College can be the best years of your life. Should be that way, since it can seem like the most expensive years of your life! Congratulations on your graduation, now let’s figure out how to get you out of debt:
- Make a list of all your loans. 90% of student loans are federal loans that can be tracked through the US Department of education website at studentaid.gov. Private loans would appear on your credit report. You can get a copy of your credit report at www.AnnualCreditReport.com .
- Make sure you stay in contact. Chances are, you’ve moved. Even your email may have changed. You don’t want to lose track of your loans, fail to make payments and have it ruin your credit. Go back to studentaid.gov and make sure your contact details are up to date.
- Develop a payment strategy. Federal loans at studentaid.gov have myriad payment options. Right now, federal loans have to interest being assessed. That might make it a great time to concentrate on paying back any private loans. If you refinance federal loans to a private loan, you may lose benefits. Federal loans include the opportunity to qualify for partial loan forgiveness and temporary payment suspension during layoff. Private loans will probably not include such benefits. Keep in mind that the faster you pay any loan back, the less interest you will incur.

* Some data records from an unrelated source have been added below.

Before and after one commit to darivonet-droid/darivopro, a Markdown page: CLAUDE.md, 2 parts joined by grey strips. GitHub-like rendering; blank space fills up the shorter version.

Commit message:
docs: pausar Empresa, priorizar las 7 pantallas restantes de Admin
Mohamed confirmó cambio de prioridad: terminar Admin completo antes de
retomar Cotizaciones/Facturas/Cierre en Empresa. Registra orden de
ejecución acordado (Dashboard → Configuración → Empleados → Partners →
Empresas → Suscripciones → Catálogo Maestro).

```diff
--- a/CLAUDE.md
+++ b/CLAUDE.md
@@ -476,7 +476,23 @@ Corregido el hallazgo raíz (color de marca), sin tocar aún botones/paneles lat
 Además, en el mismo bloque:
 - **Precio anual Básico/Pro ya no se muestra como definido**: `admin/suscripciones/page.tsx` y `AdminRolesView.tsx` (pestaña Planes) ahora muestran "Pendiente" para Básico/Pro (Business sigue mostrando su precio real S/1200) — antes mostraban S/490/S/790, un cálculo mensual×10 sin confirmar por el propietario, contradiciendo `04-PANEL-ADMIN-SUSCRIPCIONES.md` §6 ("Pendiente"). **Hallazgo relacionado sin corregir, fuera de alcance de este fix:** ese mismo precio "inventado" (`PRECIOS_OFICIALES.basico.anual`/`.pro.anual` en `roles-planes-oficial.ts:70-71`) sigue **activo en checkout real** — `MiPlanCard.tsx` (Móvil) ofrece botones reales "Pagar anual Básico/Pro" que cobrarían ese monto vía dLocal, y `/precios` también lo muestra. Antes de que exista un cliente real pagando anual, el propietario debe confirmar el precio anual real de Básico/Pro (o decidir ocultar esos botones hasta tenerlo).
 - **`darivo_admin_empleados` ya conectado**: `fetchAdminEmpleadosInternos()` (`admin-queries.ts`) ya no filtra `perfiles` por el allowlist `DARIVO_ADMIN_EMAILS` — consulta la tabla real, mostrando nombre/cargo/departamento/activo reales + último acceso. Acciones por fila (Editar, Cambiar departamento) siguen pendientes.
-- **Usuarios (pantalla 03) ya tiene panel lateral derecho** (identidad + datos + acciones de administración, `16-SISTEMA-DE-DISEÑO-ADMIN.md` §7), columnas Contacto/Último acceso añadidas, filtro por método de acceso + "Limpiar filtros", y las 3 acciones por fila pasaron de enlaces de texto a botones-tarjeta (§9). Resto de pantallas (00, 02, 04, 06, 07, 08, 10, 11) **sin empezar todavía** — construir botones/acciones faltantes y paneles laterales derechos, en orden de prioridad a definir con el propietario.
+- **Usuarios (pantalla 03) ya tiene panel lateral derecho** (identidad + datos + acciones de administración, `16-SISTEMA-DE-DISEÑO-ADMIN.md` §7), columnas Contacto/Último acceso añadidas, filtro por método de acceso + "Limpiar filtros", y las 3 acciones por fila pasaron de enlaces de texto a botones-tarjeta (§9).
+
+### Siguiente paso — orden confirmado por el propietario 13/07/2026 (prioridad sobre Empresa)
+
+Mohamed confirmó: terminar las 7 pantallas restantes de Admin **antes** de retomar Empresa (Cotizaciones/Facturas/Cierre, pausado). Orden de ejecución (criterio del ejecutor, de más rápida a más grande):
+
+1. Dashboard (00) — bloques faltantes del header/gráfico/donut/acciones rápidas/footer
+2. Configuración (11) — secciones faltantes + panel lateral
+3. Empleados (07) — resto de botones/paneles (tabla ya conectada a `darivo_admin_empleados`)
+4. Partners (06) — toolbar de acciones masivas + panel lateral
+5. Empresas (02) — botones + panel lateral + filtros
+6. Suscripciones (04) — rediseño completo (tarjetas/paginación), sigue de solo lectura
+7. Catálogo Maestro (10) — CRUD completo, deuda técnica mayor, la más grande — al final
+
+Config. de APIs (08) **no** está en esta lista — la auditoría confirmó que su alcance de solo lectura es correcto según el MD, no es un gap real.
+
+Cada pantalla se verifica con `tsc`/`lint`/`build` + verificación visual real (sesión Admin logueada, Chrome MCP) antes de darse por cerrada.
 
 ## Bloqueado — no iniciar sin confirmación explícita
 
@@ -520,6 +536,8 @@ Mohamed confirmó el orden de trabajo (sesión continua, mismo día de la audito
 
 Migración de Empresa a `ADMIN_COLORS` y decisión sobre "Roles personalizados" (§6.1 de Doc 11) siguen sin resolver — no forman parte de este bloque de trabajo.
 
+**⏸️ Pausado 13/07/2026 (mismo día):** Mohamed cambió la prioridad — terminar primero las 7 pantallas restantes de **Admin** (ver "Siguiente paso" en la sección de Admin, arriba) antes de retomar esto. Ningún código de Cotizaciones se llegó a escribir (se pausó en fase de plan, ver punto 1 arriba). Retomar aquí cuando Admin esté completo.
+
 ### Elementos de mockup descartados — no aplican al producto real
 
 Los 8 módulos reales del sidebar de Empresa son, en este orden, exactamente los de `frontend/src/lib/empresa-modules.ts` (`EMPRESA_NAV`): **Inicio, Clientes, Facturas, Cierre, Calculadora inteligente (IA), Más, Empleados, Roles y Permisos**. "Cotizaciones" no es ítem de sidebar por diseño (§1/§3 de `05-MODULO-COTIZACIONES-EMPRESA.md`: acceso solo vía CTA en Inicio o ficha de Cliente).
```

- Consider an income driven plan. Again, this usually applies to just federal loans. There is the opportunity to qualify for loan forgiveness, but only after at least 10 years of payments or even 25 years of payments. There are also graduated payment plans that automatically increase your payments over time in anticipation of higher earnings over time.
- Check other forgiveness options. With federal loans, teachers, doctors, nurses and others working for certain nonprofits are eligible for loan forgiveness after 10 years of service in some instances.
- Apply traditional debt retirement strategies. Entire books have been written on this topic. Consider applying any wage increases, inheritances or other windfalls to your student debt. But the key thing is to have a plan and stick to it. A large student debt can seem intimidating. Big problems can be solved by small actions made consistently. You may surprise yourself.